Supervisor: Chapman, S. Jon; Breward, Chris J. W.; Waters, Sarah L. Sponsor: Rhodes Trust
Qualification Name: Thesis (Ph.D.) Qualification Level: Doctoral
EThOS ID:  DOI: Not available

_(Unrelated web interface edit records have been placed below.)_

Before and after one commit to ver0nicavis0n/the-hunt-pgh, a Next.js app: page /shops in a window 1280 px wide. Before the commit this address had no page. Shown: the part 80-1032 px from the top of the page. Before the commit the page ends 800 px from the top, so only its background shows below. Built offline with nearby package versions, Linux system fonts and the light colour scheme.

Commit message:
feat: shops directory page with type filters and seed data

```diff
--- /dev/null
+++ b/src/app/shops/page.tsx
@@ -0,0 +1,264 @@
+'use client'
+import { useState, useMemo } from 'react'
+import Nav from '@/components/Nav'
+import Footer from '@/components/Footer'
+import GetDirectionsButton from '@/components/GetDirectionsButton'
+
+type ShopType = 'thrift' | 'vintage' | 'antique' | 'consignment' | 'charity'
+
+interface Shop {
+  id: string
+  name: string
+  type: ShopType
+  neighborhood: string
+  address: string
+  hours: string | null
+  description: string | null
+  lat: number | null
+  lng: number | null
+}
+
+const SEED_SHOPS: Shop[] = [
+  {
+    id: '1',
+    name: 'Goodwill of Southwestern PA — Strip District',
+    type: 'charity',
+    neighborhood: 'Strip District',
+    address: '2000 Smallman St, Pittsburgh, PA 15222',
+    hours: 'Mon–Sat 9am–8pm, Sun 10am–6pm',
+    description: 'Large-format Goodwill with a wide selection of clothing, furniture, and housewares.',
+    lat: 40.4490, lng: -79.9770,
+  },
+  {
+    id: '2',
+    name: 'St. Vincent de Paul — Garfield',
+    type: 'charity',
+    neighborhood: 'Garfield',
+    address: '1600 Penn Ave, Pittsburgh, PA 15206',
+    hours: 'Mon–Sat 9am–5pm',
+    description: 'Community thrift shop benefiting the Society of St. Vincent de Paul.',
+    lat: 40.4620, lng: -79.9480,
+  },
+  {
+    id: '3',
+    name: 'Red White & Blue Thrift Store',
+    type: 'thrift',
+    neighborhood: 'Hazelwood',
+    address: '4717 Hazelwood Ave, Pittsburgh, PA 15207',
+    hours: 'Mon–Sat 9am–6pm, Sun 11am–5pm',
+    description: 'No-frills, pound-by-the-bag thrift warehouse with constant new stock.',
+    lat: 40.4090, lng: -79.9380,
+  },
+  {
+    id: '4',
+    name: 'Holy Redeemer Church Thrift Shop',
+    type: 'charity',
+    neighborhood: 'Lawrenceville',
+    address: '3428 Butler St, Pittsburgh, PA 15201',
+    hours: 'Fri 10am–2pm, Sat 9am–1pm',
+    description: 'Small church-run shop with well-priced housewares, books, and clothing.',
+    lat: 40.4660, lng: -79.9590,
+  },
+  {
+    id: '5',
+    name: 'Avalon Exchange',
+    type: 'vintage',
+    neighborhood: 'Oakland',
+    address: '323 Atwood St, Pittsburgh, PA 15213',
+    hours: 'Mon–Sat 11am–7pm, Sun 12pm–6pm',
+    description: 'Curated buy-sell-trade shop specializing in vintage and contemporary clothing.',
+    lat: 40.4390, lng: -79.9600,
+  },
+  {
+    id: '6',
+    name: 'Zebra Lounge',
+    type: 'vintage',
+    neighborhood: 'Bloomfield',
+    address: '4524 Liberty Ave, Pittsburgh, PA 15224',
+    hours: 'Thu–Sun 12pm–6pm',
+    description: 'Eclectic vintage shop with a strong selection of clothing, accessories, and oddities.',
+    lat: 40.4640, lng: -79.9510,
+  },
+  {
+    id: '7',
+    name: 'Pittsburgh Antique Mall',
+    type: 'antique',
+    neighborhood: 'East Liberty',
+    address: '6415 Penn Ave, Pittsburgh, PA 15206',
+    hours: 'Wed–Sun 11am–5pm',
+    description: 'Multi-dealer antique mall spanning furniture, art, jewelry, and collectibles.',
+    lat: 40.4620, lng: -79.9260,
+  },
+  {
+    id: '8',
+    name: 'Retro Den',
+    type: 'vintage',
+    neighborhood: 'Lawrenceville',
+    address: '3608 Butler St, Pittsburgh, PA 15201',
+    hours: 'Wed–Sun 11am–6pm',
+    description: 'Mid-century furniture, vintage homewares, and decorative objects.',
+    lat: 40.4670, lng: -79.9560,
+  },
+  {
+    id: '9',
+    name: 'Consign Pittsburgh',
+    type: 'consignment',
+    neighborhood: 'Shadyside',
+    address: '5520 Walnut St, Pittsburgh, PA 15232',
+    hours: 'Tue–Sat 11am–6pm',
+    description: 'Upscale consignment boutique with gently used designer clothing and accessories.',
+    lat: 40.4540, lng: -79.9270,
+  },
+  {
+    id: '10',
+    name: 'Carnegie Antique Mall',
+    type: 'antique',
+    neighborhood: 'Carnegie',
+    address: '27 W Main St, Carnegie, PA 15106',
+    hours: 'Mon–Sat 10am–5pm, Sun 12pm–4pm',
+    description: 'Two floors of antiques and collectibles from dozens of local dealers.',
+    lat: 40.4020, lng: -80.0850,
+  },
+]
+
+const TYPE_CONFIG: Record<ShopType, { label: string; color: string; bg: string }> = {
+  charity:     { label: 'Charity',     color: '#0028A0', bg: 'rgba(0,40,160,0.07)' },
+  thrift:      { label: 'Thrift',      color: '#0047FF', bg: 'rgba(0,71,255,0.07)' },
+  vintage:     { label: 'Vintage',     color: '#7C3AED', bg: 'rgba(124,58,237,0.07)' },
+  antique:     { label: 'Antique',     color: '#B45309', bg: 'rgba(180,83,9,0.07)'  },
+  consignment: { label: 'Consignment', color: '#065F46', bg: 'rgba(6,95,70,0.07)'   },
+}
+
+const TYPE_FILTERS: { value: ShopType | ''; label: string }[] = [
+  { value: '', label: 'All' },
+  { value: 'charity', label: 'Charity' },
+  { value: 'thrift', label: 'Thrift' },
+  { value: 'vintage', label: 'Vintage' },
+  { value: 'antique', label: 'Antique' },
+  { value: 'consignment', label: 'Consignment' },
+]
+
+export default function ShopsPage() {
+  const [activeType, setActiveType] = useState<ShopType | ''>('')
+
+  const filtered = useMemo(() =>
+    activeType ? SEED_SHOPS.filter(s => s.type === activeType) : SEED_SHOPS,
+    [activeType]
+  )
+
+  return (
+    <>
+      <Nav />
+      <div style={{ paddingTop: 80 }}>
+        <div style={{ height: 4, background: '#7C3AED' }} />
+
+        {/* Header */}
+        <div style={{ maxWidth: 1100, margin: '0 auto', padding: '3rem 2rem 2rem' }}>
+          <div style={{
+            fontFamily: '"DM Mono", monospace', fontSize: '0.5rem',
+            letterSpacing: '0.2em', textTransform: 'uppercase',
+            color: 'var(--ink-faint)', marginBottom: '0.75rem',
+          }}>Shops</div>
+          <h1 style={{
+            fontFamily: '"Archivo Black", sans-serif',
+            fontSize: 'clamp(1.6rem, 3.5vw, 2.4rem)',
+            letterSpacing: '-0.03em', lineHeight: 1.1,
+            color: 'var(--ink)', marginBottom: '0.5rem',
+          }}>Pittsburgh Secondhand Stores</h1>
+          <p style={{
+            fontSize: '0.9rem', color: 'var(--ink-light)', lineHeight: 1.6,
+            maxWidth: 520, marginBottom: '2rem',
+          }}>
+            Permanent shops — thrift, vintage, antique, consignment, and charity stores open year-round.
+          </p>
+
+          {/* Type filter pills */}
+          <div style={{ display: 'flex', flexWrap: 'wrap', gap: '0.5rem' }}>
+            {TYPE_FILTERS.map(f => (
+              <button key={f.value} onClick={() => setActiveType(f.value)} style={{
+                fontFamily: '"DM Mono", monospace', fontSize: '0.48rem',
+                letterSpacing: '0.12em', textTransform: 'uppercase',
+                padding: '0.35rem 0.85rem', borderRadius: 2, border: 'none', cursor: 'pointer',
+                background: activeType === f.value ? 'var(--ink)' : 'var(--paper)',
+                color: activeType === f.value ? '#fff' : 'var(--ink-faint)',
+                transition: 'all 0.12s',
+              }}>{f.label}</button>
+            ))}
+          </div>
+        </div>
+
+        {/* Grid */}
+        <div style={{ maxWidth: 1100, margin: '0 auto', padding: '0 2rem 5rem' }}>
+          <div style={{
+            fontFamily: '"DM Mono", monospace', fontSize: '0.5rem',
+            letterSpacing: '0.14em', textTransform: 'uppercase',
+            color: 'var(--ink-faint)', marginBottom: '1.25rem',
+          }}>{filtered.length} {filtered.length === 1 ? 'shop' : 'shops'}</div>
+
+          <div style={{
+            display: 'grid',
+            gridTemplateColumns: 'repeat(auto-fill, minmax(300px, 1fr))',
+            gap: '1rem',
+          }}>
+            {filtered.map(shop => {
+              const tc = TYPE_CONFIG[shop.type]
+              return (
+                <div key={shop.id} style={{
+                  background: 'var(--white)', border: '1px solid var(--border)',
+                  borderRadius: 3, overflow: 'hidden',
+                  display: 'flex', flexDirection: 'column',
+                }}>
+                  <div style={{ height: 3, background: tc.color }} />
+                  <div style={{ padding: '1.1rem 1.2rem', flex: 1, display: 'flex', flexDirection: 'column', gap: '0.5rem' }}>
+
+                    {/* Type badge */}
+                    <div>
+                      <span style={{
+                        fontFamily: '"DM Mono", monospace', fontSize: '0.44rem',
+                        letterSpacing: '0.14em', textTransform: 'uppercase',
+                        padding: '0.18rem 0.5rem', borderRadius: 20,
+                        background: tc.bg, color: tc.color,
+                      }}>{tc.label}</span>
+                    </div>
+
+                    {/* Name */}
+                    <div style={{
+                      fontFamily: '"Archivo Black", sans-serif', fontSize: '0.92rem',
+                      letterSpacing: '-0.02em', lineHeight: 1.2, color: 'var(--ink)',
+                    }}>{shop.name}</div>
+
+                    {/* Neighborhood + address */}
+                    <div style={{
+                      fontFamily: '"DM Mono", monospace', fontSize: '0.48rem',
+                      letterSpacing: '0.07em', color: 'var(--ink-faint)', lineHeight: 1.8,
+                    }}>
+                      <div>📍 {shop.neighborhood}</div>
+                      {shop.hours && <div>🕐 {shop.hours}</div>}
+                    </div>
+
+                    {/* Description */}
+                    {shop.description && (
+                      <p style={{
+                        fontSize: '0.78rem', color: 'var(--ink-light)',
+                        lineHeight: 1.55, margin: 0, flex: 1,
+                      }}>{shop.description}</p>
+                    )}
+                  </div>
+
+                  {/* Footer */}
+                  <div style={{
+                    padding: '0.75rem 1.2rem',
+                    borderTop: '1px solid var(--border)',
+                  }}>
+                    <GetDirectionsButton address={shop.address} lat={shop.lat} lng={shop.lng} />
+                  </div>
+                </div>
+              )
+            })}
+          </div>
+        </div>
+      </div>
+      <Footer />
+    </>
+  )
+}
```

Keywords: Mathematical biology ; Partial differential equations ; Probability theory and stochastic processes ; oncolytic virotherapy ; tumour ; modelling ; reaction-diffusion ; delay differential equations ; travelling waves ; stochastic simulation algorithm